[[ DATA IN THIS EXERCISE open ]]
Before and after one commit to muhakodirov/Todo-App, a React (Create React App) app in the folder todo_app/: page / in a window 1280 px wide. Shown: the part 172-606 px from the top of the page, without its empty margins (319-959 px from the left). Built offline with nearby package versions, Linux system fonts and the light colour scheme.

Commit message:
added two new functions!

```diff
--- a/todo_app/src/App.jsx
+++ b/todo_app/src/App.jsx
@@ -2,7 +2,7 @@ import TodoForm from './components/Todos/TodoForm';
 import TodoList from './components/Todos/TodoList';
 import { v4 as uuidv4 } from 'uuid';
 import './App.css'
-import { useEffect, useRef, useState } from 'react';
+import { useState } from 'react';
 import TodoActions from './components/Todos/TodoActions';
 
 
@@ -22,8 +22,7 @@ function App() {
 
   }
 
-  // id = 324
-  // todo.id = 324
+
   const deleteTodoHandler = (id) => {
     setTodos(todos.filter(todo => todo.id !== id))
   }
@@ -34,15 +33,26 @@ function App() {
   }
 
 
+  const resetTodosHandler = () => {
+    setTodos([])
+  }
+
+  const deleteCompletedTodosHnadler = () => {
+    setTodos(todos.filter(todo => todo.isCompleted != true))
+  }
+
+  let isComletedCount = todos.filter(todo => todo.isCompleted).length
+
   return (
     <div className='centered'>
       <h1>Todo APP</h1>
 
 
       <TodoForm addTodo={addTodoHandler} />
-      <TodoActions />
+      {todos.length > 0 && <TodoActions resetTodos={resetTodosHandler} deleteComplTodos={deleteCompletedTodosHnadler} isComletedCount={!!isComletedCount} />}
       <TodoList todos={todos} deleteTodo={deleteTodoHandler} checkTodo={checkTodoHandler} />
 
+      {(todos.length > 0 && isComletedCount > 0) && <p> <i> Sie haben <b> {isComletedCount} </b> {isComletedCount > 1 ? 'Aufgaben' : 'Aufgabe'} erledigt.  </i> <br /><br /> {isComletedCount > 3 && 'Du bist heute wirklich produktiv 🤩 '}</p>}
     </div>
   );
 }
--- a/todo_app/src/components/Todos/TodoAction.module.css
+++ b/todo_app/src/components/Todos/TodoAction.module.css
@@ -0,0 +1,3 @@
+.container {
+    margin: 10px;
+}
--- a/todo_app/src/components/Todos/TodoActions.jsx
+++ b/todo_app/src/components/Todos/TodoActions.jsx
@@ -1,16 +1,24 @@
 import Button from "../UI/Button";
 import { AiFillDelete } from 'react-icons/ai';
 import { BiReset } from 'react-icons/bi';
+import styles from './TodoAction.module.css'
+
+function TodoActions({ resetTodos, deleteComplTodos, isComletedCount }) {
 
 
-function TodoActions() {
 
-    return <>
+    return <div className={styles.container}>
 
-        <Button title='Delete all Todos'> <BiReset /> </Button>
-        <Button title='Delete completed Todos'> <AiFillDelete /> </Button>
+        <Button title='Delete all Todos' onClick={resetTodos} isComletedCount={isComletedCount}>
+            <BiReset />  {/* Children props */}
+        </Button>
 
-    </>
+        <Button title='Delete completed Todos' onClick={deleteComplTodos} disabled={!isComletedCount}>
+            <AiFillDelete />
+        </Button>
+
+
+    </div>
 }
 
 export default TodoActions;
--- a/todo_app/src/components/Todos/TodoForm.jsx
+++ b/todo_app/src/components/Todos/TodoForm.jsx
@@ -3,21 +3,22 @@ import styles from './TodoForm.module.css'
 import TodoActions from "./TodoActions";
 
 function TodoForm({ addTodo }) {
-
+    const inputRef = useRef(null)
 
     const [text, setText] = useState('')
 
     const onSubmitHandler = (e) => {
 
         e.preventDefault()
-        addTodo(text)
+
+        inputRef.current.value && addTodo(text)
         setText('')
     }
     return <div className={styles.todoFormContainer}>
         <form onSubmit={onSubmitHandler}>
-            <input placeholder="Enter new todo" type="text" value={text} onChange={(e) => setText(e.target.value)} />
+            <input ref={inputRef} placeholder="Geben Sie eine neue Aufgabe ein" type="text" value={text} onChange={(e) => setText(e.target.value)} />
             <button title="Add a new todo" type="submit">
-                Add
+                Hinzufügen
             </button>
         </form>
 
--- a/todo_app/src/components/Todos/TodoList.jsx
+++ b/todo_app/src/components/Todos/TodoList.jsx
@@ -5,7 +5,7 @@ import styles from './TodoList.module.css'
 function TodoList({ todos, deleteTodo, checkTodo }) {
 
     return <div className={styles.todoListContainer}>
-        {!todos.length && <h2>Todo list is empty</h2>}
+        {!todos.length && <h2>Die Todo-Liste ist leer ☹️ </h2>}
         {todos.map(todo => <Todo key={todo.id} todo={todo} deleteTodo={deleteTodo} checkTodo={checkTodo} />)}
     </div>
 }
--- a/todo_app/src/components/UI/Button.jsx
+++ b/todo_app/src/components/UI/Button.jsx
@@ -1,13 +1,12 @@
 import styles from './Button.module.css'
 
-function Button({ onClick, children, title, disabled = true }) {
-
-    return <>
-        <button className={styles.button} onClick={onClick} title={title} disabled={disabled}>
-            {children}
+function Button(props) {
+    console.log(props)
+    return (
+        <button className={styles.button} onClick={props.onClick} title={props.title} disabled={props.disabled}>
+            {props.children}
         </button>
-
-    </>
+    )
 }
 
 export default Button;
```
[[ DATA IN THIS EXERCISE closed ]]
WORK TO COMPLETE:
For this exercise, copy all of the material exactly as it stands.

RESPONSE AREA:
Before and after one commit to muhakodirov/Todo-App, a React (Create React App) app in the folder todo_app/: page / in a window 1280 px wide. Shown: the part 172-606 px from the top of the page, without its empty margins (319-959 px from the left). Built offline with nearby package versions, Linux system fonts and the light colour scheme.

Commit message:
added two new functions!

```diff
--- a/todo_app/src/App.jsx
+++ b/todo_app/src/App.jsx
@@ -2,7 +2,7 @@ import TodoForm from './components/Todos/TodoForm';
 import TodoList from './components/Todos/TodoList';
 import { v4 as uuidv4 } from 'uuid';
 import './App.css'
-import { useEffect, useRef, useState } from 'react';
+import { useState } from 'react';
 import TodoActions from './components/Todos/TodoActions';
 
 
@@ -22,8 +22,7 @@ function App() {
 
   }
 
-  // id = 324
-  // todo.id = 324
+
   const deleteTodoHandler = (id) => {
     setTodos(todos.filter(todo => todo.id !== id))
   }
@@ -34,15 +33,26 @@ function App() {
   }
 
 
+  const resetTodosHandler = () => {
+    setTodos([])
+  }
+
+  const deleteCompletedTodosHnadler = () => {
+    setTodos(todos.filter(todo => todo.isCompleted != true))
+  }
+
+  let isComletedCount = todos.filter(todo => todo.isCompleted).length
+
   return (
     <div className='centered'>
       <h1>Todo APP</h1>
 
 
       <TodoForm addTodo={addTodoHandler} />
-      <TodoActions />
+      {todos.length > 0 && <TodoActions resetTodos={resetTodosHandler} deleteComplTodos={deleteCompletedTodosHnadler} isComletedCount={!!isComletedCount} />}
       <TodoList todos={todos} deleteTodo={deleteTodoHandler} checkTodo={checkTodoHandler} />
 
+      {(todos.length > 0 && isComletedCount > 0) && <p> <i> Sie haben <b> {isComletedCount} </b> {isComletedCount > 1 ? 'Aufgaben' : 'Aufgabe'} erledigt.  </i> <br /><br /> {isComletedCount > 3 && 'Du bist heute wirklich produktiv 🤩 '}</p>}
     </div>
   );
 }
--- a/todo_app/src/components/Todos/TodoAction.module.css
+++ b/todo_app/src/components/Todos/TodoAction.module.css
@@ -0,0 +1,3 @@
+.container {
+    margin: 10px;
+}
--- a/todo_app/src/components/Todos/TodoActions.jsx
+++ b/todo_app/src/components/Todos/TodoActions.jsx
@@ -1,16 +1,24 @@
 import Button from "../UI/Button";
 import { AiFillDelete } from 'react-icons/ai';
 import { BiReset } from 'react-icons/bi';
+import styles from './TodoAction.module.css'
+
+function TodoActions({ resetTodos, deleteComplTodos, isComletedCount }) {
 
 
-function TodoActions() {
 
-    return <>
+    return <div className={styles.container}>
 
-        <Button title='Delete all Todos'> <BiReset /> </Button>
-        <Button title='Delete completed Todos'> <AiFillDelete /> </Button>
+        <Button title='Delete all Todos' onClick={resetTodos} isComletedCount={isComletedCount}>
+            <BiReset />  {/* Children props */}
+        </Button>
 
-    </>
+        <Button title='Delete completed Todos' onClick={deleteComplTodos} disabled={!isComletedCount}>
+            <AiFillDelete />
+        </Button>
+
+
+    </div>
 }
 
 export default TodoActions;
--- a/todo_app/src/components/Todos/TodoForm.jsx
+++ b/todo_app/src/components/Todos/TodoForm.jsx
@@ -3,21 +3,22 @@ import styles from './TodoForm.module.css'
 import TodoActions from "./TodoActions";
 
 function TodoForm({ addTodo }) {
-
+    const inputRef = useRef(null)
 
     const [text, setText] = useState('')
 
     const onSubmitHandler = (e) => {
 
         e.preventDefault()
-        addTodo(text)
+
+        inputRef.current.value && addTodo(text)
         setText('')
     }
     return <div className={styles.todoFormContainer}>
         <form onSubmit={onSubmitHandler}>
-            <input placeholder="Enter new todo" type="text" value={text} onChange={(e) => setText(e.target.value)} />
+            <input ref={inputRef} placeholder="Geben Sie eine neue Aufgabe ein" type="text" value={text} onChange={(e) => setText(e.target.value)} />
             <button title="Add a new todo" type="submit">
-                Add
+                Hinzufügen
             </button>
         </form>
 
--- a/todo_app/src/components/Todos/TodoList.jsx
+++ b/todo_app/src/components/Todos/TodoList.jsx
@@ -5,7 +5,7 @@ import styles from './TodoList.module.css'
 function TodoList({ todos, deleteTodo, checkTodo }) {
 
     return <div className={styles.todoListContainer}>
-        {!todos.length && <h2>Todo list is empty</h2>}
+        {!todos.length && <h2>Die Todo-Liste ist leer ☹️ </h2>}
         {todos.map(todo => <Todo key={todo.id} todo={todo} deleteTodo={deleteTodo} checkTodo={checkTodo} />)}
     </div>
 }
--- a/todo_app/src/components/UI/Button.jsx
+++ b/todo_app/src/components/UI/Button.jsx
@@ -1,13 +1,12 @@
 import styles from './Button.module.css'
 
-function Button({ onClick, children, title, disabled = true }) {
-
-    return <>
-        <button className={styles.button} onClick={onClick} title={title} disabled={disabled}>
-            {children}
+function Button(props) {
+    console.log(props)
+    return (
+        <button className={styles.button} onClick={props.onClick} title={props.title} disabled={props.disabled}>
+            {props.children}
         </button>
-
-    </>
+    )
 }
 
 export default Button;
```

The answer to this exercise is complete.